Work to complete >> Pictures found in the material must be left out, and every line returned as written.
*** Information given ***
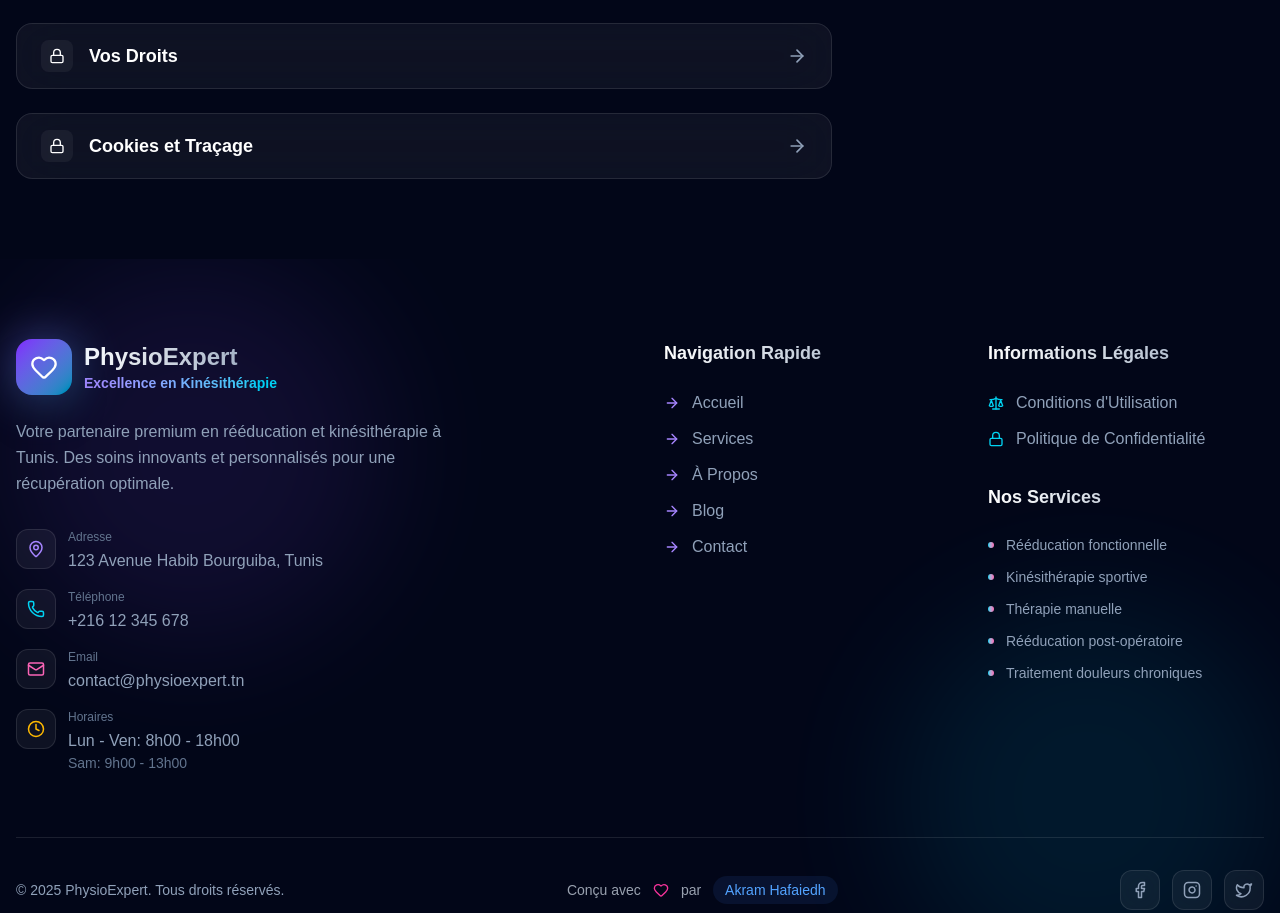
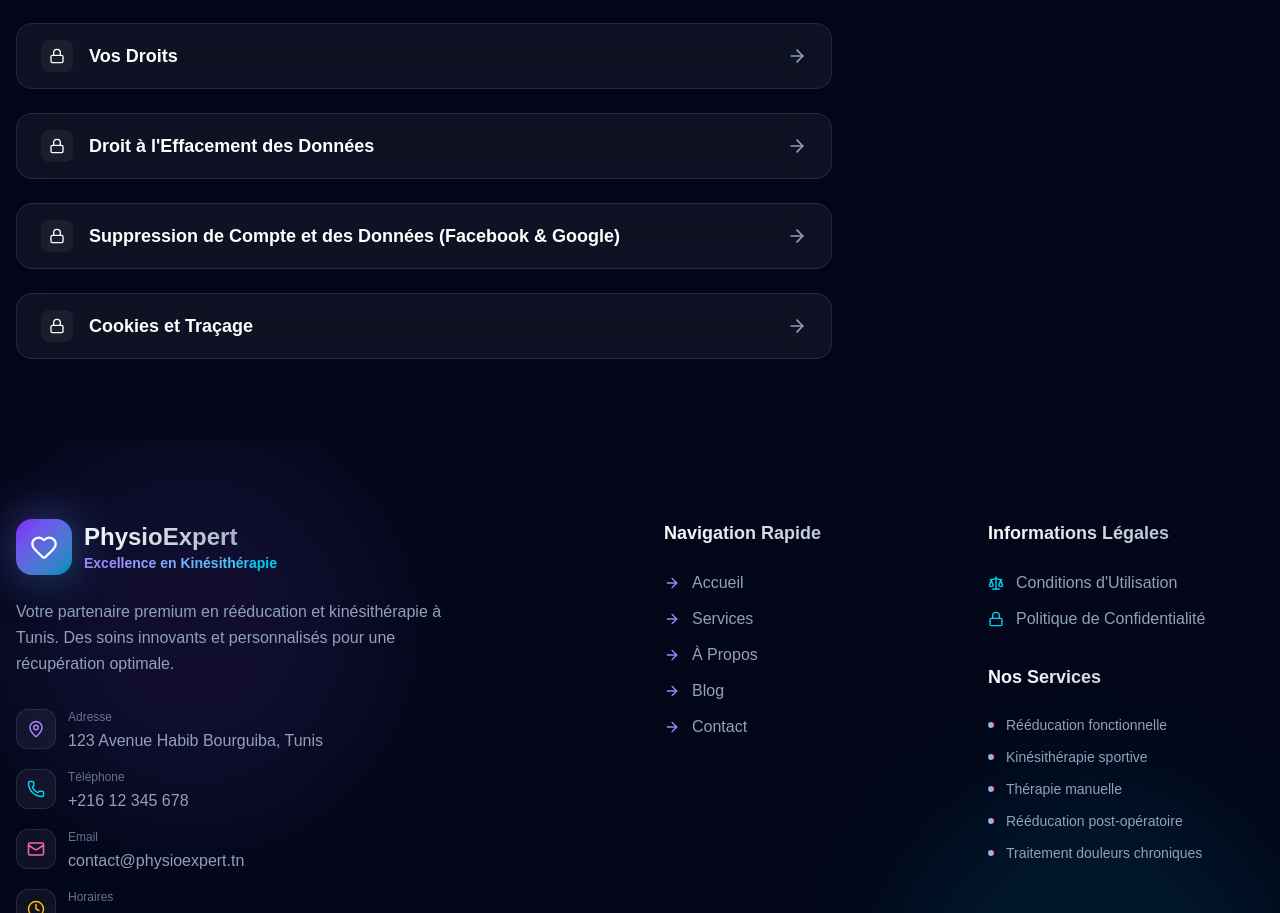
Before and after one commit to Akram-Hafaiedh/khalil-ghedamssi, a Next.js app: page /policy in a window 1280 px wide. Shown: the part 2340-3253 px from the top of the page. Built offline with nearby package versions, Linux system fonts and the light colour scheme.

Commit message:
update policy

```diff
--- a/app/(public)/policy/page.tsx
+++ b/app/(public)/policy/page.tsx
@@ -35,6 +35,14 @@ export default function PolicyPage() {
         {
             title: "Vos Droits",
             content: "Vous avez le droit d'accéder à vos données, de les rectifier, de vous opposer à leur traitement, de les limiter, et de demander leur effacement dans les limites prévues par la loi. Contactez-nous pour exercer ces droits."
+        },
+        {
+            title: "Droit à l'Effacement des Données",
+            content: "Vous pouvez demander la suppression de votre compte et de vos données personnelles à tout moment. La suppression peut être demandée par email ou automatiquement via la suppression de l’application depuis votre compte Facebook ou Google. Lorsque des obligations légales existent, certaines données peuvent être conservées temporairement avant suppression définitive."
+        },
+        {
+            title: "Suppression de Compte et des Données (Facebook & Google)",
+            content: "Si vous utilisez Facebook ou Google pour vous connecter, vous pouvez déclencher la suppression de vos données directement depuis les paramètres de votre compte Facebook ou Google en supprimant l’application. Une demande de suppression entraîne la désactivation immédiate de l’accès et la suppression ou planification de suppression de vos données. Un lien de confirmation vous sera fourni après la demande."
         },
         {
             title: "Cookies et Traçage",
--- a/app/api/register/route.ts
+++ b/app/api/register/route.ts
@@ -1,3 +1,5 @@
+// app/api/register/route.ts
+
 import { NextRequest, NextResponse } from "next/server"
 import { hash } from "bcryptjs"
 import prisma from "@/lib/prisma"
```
***
Finished task >>
Before and after one commit to Akram-Hafaiedh/khalil-ghedamssi, a Next.js app: page /policy in a window 1280 px wide. Shown: the part 2340-3253 px from the top of the page. Built offline with nearby package versions, Linux system fonts and the light colour scheme.

Commit message:
update policy

```diff
--- a/app/(public)/policy/page.tsx
+++ b/app/(public)/policy/page.tsx
@@ -35,6 +35,14 @@ export default function PolicyPage() {
         {
             title: "Vos Droits",
             content: "Vous avez le droit d'accéder à vos données, de les rectifier, de vous opposer à leur traitement, de les limiter, et de demander leur effacement dans les limites prévues par la loi. Contactez-nous pour exercer ces droits."
+        },
+        {
+            title: "Droit à l'Effacement des Données",
+            content: "Vous pouvez demander la suppression de votre compte et de vos données personnelles à tout moment. La suppression peut être demandée par email ou automatiquement via la suppression de l’application depuis votre compte Facebook ou Google. Lorsque des obligations légales existent, certaines données peuvent être conservées temporairement avant suppression définitive."
+        },
+        {
+            title: "Suppression de Compte et des Données (Facebook & Google)",
+            content: "Si vous utilisez Facebook ou Google pour vous connecter, vous pouvez déclencher la suppression de vos données directement depuis les paramètres de votre compte Facebook ou Google en supprimant l’application. Une demande de suppression entraîne la désactivation immédiate de l’accès et la suppression ou planification de suppression de vos données. Un lien de confirmation vous sera fourni après la demande."
         },
         {
             title: "Cookies et Traçage",
--- a/app/api/register/route.ts
+++ b/app/api/register/route.ts
@@ -1,3 +1,5 @@
+// app/api/register/route.ts
+
 import { NextRequest, NextResponse } from "next/server"
 import { hash } from "bcryptjs"
 import prisma from "@/lib/prisma"
```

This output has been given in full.